Source: Invest Barbados

Barbados has recorded 11.8% growth in Gross Domestic Product (GDP) for the first quarter of 2022.

This is according to Governor of the Central Bank of Barbados, Cleviston Haynes, who recently presented the country’s economic review for January to March 2022.

Barbados’ economic growth was bolstered mainly by tourism, which recorded the highest levels of long-stay arrivals to the country since the beginning of the pandemic, although not yet back to pre-Covid levels.

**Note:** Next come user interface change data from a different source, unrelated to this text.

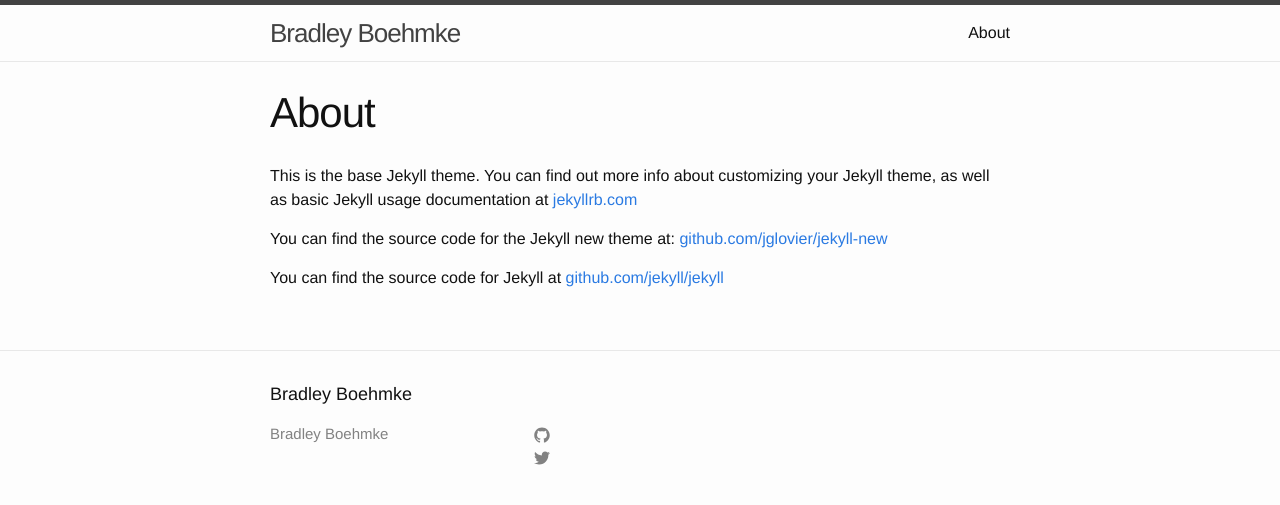
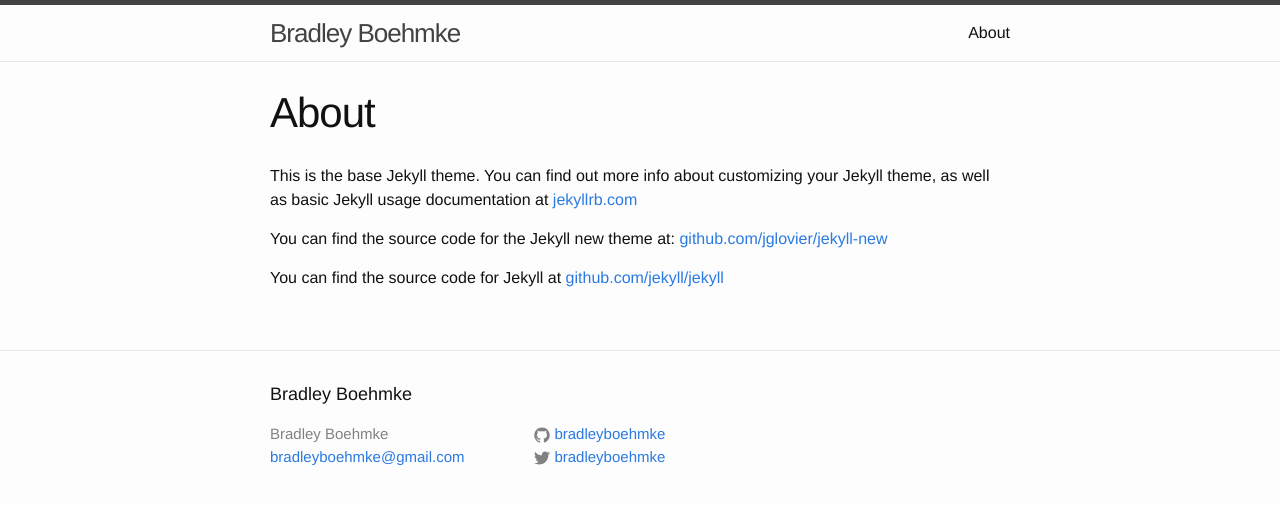
Before and after one commit to bradleyboehmke/bradleyboehmke, a Jekyll site: the page built from about.md, in a window 1280 px wide. Shown: the top 505 px of the page. Built offline with Jekyll 4.4.1, drawn with Linux system fonts in a browser that asks for light colours.

Commit message:
Update _config.yml

```diff
--- a/_config.yml
+++ b/_config.yml
@@ -1,12 +1,12 @@
 # Site settings
 title: Bradley Boehmke
-email:
+email: bradleyboehmke@gmail.com
 description: > # this means to ignore newlines until "baseurl:"
 
 baseurl: "http://bradleyboehmke.github.io/" # the subpath of your site, e.g. /blog/
 url: "http://bradleyboehmke.github.io/" # the base hostname & protocol for your site
-twitter_username:
-github_username:
+twitter_username: bradleyboehmke
+github_username:  bradleyboehmke
 permalink: /:year/:month/:title.html
 
 # Build settings
```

The production of goods for export markets also contributed to the increased GDP. Other sectors that experienced growth during the first quarter of this year included the manufacturing and agriculture sectors, which experienced increased growth of 5.4% and 3% respectively.

Although the Barbados economy is currently on a positive trajectory, uncertainty associated with external developments remains a concern.
Making reference to the ongoing Russian-Ukraine war, Governor Haynes explained, “The longer the conflict and the more severe the sanctions, etc., on Russia, the more likely it is that prices, whether for oil or for international foods, could increase and if that happens, that obviously has a domestic impact because…being a small open economy that imports a lot of what we consume, we would then be importing those elevated prices…”

Another concern continues to be the COVID-19 pandemic, which although its spread and severity has diminished somewhat, the risk of any upsurge can still pose a threat to global recovery.

Governor Haynes also noted that although Barbados had no control over external shocks, there were several initiatives that could be implemented domestically to mitigate these shocks. Such initiatives included continued investment in the renewable energy sector to bolster the country’s competitiveness, lowering the cost of doing business, increasing output and improving turn around times. The Barbados Government also recently introduced various measures in its recent Financial Economic Statement to address the country’s rising cost of living.

Emphasising that, “a dollar saved in foreign exchange is like a dollar earned in foreign exchange,” the Governor highlighted other measures that were necessary to improve economic activity in the country, such as strengthening domestic food production to allay some of the rising costs and reducing the reliance on fossil fuels, which would over time, bring Barbados’ import bill down.

The Barbados economy, which has recorded growth over the last four quarters, is expected to experience double-digit recovery for the remainder of 2022.